Overseas citizen voters face a specific set of voting challenges, but we provide information and resources so you can successfully vote absentee. Regardless of where you are in the world, it is important to know there are people and resources available to assist you with the absentee voting process. We can help!
Start the process as soon as possible with an FPCA
Most states require you to register to vote to start the absentee voting process. We encourage you to use the Federal Post Card Application (FPCA). The FPCA is a form you can use to register to vote and request absentee ballots for the year. We suggest that you send in a new FPCA every year and when you move.
Many states allow you to submit your FPCA electronically and all states allow for at least one form of electronic transmission of your blank ballot. Mail delivery times will vary based on where you are and customs requirements. Mail your materials early enough to account for the mail delivery time. Using electronic options can help reduce the ballot transit time for your election materials.
It only takes a few quick steps to make sure your vote is counted no matter where you are in the world. The FPCA can be completed by using the FPCA online assistant at www.fvap.gov/citizenvoter/registration-ballots, filling out the PDF at www.fvap.gov/uploads/FVAP/Forms/fpca2013.pdf, or picking up a hard copy version from your nearest U.S. embassy or consulate.
What to do if you do not receive your requested state absentee ballot
If you requested your absentee ballot and haven’t received it from your state at least 30 days before the election, you can use the Federal Write-In Absentee Ballot (FWAB). The FWAB is an emergency backup ballot. This backup ballot can be completed using our FWAB online assistant, by filling out the PDF at www.fvap.gov/uploads/FVAP/Forms/fwab2013.pdf, or picking up a hard copy version from your nearest U.S. embassy or consulate. The online assistant will guide you through the process of completing the form.
Once you complete the form, you will be able to download and print the PDF package to sign and send to your election office. This PDF package even includes a pre-addressed and postage-paid label so you don’t have to worry about finding stamps! Don’t forget a security envelope. (Use a separate blank envelope and write “Security Envelope” on it and place your voted ballot in it. This keeps your vote private.)
Where is my voting residence?
Your voting residence should be within the state listed on your Leave and Earnings Statement which defines your state for withholding state taxes. Don’t confuse voting residence with home of record.

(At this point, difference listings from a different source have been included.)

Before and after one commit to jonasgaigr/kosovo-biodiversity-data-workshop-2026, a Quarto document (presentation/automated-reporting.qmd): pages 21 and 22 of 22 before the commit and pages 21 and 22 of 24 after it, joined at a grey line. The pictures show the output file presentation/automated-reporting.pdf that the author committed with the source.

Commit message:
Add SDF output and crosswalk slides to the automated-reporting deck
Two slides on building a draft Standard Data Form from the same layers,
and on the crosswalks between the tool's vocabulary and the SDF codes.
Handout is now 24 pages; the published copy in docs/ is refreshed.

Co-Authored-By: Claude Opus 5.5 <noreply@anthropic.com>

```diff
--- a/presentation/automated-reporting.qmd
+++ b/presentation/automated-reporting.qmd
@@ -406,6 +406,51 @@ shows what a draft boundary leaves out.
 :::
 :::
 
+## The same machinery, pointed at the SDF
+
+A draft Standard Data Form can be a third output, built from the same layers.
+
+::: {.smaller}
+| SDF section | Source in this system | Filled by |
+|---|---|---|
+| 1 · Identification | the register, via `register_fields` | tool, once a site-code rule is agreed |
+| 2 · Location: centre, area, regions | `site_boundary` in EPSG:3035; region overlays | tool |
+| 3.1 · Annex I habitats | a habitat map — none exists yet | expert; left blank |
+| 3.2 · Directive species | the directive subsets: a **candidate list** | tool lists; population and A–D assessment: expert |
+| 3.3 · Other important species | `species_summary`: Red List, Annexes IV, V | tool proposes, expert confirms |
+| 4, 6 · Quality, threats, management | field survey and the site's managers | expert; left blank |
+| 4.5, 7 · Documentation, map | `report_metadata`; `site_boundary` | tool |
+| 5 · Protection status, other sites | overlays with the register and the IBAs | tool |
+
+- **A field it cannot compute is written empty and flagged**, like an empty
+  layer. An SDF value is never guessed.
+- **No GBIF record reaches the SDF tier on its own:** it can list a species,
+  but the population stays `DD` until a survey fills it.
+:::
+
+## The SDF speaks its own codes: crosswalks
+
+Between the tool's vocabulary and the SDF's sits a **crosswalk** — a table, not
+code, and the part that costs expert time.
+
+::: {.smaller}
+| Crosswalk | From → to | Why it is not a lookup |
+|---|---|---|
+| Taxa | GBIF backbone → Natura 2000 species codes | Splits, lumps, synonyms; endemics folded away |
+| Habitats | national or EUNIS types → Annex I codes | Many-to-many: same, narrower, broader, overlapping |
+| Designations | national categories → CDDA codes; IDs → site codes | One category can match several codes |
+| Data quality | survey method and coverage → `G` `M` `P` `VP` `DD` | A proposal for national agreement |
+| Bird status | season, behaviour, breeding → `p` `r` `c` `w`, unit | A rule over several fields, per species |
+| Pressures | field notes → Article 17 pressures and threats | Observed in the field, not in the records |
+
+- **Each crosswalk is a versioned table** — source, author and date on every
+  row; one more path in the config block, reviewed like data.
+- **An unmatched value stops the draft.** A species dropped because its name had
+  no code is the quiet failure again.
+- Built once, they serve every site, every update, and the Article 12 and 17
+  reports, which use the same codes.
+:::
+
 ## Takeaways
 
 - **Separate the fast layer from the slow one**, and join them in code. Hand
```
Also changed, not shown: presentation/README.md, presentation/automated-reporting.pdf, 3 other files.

Your home of record is the place you lived when you entered the military. It does not change while you are on active duty. Your voting residence may be the same as your home of record but needs to be updated if and when you decide to establish a new state of legal residence.
Spouses and eligible family members
Your state of residence or domicile and accompanying voting residence may differ from your sponsor’s, as it isn’t assumed upon marriage. The Military Spouse Residency Relief Act (MSRRA) allows you to retain the same residence or domicile that your service member has established so long as you also established residency or domicile in the same state.
MSRRA does not permit you to choose any state; you must establish residency or domicile. Ways to do this may include voting, paying taxes, owning property, holding a driver’s license and registering a vehicle. Requirements vary by state; consult legal counsel to discuss tax implications and other effects of MSRRA. As a military spouse you can:
• Retain your sponsor’s or service member’s residency or domicile
• Keep your current, established residency or domicile
• Take the appropriate steps to establish a new residency or domicile
Some children turn 18 while their family is stationed overseas. To vote, they should use the last U.S. address they had before departing to the current duty station.